PROBLEM STATEMENT
Go through the data below and return each line containing the word "github".

RECORDS FOR PROCESSING

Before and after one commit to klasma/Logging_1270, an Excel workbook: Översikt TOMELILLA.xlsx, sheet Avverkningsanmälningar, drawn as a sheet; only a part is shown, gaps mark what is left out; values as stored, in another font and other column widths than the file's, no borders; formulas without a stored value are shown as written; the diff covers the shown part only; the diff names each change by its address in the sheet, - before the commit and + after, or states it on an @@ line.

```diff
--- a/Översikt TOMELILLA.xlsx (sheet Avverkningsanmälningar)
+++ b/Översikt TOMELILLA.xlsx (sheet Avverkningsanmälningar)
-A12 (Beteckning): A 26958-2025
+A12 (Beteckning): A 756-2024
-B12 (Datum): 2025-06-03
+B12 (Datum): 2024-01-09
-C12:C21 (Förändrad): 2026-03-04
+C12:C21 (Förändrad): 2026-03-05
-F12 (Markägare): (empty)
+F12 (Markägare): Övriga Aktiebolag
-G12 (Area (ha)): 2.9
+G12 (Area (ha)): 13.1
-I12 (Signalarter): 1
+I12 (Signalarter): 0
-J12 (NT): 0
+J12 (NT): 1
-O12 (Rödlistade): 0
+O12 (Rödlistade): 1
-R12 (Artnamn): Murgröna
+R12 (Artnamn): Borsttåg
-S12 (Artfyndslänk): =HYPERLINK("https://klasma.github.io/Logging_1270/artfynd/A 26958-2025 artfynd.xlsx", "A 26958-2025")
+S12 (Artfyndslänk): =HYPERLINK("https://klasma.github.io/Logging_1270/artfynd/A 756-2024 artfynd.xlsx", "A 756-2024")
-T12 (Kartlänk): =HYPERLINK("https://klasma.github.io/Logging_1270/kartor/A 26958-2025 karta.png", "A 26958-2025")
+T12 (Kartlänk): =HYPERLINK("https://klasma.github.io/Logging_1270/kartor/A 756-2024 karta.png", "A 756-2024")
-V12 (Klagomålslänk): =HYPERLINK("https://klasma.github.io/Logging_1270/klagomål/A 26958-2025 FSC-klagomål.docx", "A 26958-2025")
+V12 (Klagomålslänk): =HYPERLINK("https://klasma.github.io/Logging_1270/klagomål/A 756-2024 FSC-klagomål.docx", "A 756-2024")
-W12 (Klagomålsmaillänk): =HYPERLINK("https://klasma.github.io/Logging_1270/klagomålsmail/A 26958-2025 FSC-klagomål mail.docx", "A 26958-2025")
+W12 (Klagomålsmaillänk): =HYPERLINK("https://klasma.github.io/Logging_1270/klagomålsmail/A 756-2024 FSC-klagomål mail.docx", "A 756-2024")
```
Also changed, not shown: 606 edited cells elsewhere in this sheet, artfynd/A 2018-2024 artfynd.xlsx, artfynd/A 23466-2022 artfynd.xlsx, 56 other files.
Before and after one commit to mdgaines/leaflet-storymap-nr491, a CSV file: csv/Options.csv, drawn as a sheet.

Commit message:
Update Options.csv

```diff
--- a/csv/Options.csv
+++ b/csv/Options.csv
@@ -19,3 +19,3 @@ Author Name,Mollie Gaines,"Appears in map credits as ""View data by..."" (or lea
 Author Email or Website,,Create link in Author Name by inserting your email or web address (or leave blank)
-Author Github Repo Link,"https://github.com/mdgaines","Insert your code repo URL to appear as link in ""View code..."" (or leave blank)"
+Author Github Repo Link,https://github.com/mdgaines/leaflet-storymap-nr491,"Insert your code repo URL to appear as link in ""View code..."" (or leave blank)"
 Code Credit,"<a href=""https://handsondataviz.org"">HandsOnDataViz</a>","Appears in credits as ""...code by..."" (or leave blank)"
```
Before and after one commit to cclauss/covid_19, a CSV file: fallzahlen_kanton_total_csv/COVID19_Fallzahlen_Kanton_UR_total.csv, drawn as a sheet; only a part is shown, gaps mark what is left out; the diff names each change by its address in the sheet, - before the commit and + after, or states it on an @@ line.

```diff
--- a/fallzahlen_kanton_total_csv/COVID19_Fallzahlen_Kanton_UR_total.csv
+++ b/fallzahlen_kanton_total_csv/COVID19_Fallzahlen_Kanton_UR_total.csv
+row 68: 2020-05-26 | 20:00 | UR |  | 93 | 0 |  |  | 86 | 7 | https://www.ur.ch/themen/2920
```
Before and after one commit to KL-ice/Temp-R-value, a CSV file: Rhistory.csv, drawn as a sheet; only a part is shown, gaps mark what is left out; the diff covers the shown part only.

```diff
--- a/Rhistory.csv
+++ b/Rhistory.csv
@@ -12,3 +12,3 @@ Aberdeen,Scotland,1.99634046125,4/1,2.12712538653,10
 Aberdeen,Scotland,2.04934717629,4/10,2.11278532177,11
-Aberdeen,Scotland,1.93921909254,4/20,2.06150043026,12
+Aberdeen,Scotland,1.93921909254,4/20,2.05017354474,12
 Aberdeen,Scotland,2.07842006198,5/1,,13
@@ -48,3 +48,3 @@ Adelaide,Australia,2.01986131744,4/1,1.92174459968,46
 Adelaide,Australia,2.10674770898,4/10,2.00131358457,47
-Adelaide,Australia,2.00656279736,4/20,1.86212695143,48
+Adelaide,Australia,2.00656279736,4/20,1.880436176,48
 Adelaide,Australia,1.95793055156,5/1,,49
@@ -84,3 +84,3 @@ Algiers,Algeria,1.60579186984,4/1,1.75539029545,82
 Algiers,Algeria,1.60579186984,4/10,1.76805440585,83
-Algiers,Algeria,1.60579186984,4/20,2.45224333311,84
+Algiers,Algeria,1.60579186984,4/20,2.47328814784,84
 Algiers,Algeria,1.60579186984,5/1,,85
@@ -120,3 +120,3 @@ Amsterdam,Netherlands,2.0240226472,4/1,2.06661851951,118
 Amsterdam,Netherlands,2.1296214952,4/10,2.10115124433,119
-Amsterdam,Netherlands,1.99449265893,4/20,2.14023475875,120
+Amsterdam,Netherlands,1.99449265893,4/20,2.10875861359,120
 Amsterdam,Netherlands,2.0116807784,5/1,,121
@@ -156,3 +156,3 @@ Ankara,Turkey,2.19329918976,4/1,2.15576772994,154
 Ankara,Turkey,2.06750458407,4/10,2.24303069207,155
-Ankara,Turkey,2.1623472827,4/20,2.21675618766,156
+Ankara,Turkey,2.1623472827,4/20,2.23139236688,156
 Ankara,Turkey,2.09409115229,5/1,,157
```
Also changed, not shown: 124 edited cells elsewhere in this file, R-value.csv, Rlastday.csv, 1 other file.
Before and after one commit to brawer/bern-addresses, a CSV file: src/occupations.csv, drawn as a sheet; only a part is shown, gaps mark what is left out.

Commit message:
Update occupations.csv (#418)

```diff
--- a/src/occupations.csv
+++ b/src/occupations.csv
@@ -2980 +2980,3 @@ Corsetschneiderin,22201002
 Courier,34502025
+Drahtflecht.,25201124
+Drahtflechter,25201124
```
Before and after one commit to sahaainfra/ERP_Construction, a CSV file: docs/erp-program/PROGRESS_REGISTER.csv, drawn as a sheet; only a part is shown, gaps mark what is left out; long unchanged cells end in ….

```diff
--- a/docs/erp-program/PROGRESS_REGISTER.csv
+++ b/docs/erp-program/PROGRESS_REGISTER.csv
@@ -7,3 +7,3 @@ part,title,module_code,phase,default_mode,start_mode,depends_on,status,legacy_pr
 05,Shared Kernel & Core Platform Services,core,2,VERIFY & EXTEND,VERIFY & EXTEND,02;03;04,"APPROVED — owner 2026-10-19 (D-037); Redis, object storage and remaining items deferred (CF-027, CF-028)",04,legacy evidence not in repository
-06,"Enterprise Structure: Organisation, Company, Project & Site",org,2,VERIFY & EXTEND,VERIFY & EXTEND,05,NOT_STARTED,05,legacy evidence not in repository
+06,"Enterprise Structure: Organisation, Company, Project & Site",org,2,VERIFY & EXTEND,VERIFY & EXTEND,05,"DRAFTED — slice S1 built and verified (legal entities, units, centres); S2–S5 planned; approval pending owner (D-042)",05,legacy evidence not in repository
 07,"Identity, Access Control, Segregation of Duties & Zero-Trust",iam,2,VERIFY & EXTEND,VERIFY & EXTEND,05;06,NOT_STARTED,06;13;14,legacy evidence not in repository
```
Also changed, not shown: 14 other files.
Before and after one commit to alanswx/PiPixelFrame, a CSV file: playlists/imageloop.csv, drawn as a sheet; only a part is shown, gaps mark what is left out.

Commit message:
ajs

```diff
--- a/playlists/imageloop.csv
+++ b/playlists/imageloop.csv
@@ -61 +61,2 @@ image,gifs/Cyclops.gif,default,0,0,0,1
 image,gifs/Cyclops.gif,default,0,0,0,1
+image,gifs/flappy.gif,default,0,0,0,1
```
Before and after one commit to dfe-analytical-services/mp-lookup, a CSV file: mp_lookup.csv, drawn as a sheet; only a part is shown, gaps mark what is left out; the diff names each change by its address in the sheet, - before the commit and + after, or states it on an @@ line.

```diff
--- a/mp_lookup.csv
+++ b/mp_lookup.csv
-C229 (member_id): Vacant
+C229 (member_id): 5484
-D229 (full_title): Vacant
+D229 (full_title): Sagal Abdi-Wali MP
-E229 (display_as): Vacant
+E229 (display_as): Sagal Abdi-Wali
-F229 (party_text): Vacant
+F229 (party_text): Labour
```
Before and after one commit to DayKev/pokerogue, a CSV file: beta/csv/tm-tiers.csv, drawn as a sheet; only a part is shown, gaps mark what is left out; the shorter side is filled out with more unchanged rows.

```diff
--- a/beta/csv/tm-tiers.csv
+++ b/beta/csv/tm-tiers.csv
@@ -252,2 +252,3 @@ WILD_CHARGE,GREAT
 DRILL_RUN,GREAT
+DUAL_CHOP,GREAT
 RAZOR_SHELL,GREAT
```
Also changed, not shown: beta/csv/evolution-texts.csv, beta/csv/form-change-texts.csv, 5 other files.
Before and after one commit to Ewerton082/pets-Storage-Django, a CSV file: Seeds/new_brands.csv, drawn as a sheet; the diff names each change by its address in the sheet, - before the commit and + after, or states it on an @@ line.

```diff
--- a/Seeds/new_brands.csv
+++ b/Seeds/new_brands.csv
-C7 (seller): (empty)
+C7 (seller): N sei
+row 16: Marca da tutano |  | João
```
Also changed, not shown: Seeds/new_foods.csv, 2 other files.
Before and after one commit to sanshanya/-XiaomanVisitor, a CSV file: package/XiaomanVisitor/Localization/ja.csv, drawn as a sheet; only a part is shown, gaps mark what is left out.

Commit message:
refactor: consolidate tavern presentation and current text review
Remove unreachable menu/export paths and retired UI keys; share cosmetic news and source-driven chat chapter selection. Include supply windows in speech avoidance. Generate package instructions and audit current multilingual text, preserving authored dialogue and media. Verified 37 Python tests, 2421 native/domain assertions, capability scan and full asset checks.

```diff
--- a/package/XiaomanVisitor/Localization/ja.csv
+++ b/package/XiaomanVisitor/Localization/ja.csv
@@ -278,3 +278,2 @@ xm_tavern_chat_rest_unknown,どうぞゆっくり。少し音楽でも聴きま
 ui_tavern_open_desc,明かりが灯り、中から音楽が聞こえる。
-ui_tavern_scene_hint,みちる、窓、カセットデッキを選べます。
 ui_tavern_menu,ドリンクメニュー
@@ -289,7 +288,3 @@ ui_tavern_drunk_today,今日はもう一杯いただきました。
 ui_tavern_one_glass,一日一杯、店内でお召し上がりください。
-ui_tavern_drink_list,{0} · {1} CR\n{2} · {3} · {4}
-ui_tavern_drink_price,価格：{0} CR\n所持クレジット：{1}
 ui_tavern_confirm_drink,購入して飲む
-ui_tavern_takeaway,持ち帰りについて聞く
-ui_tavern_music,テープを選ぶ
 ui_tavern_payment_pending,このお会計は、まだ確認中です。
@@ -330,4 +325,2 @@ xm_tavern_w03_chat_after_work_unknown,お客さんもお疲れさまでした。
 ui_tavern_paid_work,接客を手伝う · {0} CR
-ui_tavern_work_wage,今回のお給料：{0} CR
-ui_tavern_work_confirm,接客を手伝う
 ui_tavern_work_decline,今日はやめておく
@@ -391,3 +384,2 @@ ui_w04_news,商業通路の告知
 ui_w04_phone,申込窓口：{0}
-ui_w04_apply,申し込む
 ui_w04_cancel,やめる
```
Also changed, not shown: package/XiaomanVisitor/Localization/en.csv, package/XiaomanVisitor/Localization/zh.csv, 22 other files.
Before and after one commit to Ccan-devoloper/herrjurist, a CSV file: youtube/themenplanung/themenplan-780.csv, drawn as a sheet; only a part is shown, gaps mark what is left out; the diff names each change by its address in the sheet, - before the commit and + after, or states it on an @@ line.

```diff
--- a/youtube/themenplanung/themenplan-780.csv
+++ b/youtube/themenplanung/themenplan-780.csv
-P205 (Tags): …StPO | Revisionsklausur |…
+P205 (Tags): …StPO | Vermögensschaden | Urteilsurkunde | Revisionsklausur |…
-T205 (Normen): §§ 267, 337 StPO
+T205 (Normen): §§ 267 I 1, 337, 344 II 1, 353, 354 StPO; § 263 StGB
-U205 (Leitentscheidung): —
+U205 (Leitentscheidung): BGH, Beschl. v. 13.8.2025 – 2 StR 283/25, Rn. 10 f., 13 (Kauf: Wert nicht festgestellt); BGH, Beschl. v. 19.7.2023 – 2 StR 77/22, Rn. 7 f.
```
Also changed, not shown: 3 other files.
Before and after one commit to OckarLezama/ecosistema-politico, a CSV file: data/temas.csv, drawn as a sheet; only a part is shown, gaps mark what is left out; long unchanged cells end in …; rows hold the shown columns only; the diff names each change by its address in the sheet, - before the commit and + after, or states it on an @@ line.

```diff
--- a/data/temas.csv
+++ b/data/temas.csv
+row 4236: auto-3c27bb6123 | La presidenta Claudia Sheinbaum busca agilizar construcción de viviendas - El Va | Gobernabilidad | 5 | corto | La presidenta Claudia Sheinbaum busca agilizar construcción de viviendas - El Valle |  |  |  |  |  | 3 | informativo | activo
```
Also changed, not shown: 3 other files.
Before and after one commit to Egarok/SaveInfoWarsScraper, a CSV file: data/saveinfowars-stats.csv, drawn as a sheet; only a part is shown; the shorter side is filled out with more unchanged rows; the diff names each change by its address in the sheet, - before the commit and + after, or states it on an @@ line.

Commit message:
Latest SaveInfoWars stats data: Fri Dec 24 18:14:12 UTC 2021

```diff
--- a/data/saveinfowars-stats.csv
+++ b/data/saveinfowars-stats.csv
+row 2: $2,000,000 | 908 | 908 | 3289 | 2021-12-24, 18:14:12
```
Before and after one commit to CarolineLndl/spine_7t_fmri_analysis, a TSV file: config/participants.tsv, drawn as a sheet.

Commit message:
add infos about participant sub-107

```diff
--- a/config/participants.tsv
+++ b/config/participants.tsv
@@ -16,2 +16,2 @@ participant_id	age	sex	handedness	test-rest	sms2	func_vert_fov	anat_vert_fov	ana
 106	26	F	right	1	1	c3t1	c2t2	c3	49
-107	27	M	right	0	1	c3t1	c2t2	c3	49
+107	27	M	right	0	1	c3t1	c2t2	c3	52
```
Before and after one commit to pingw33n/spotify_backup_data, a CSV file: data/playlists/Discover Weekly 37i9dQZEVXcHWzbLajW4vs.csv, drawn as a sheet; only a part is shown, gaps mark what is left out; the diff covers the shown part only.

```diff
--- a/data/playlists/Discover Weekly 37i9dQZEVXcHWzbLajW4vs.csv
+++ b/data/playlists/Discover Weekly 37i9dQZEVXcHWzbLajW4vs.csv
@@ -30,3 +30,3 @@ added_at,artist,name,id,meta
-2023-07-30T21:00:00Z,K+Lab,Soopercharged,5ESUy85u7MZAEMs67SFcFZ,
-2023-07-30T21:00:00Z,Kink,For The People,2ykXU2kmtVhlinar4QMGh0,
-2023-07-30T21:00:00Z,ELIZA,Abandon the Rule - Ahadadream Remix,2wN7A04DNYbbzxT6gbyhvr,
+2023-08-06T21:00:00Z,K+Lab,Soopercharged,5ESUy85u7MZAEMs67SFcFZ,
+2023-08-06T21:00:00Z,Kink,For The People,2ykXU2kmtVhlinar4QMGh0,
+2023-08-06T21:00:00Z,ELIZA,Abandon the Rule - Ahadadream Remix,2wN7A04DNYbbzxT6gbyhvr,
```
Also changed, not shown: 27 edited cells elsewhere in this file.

RESPONSE TO THE EXERCISE
-S12 (Artfyndslänk): =HYPERLINK("https://klasma.github.io/Logging_1270/artfynd/A 26958-2025 artfynd.xlsx", "A 26958-2025")
+S12 (Artfyndslänk): =HYPERLINK("https://klasma.github.io/Logging_1270/artfynd/A 756-2024 artfynd.xlsx", "A 756-2024")
-T12 (Kartlänk): =HYPERLINK("https://klasma.github.io/Logging_1270/kartor/A 26958-2025 karta.png", "A 26958-2025")
+T12 (Kartlänk): =HYPERLINK("https://klasma.github.io/Logging_1270/kartor/A 756-2024 karta.png", "A 756-2024")
-V12 (Klagomålslänk): =HYPERLINK("https://klasma.github.io/Logging_1270/klagomål/A 26958-2025 FSC-klagomål.docx", "A 26958-2025")
+V12 (Klagomålslänk): =HYPERLINK("https://klasma.github.io/Logging_1270/klagomål/A 756-2024 FSC-klagomål.docx", "A 756-2024")
-W12 (Klagomålsmaillänk): =HYPERLINK("https://klasma.github.io/Logging_1270/klagomålsmail/A 26958-2025 FSC-klagomål mail.docx", "A 26958-2025")
+W12 (Klagomålsmaillänk): =HYPERLINK("https://klasma.github.io/Logging_1270/klagomålsmail/A 756-2024 FSC-klagomål mail.docx", "A 756-2024")
-Author Github Repo Link,"https://github.com/mdgaines","Insert your code repo URL to appear as link in ""View code..."" (or leave blank)"
+Author Github Repo Link,https://github.com/mdgaines/leaflet-storymap-nr491,"Insert your code repo URL to appear as link in ""View code..."" (or leave blank)"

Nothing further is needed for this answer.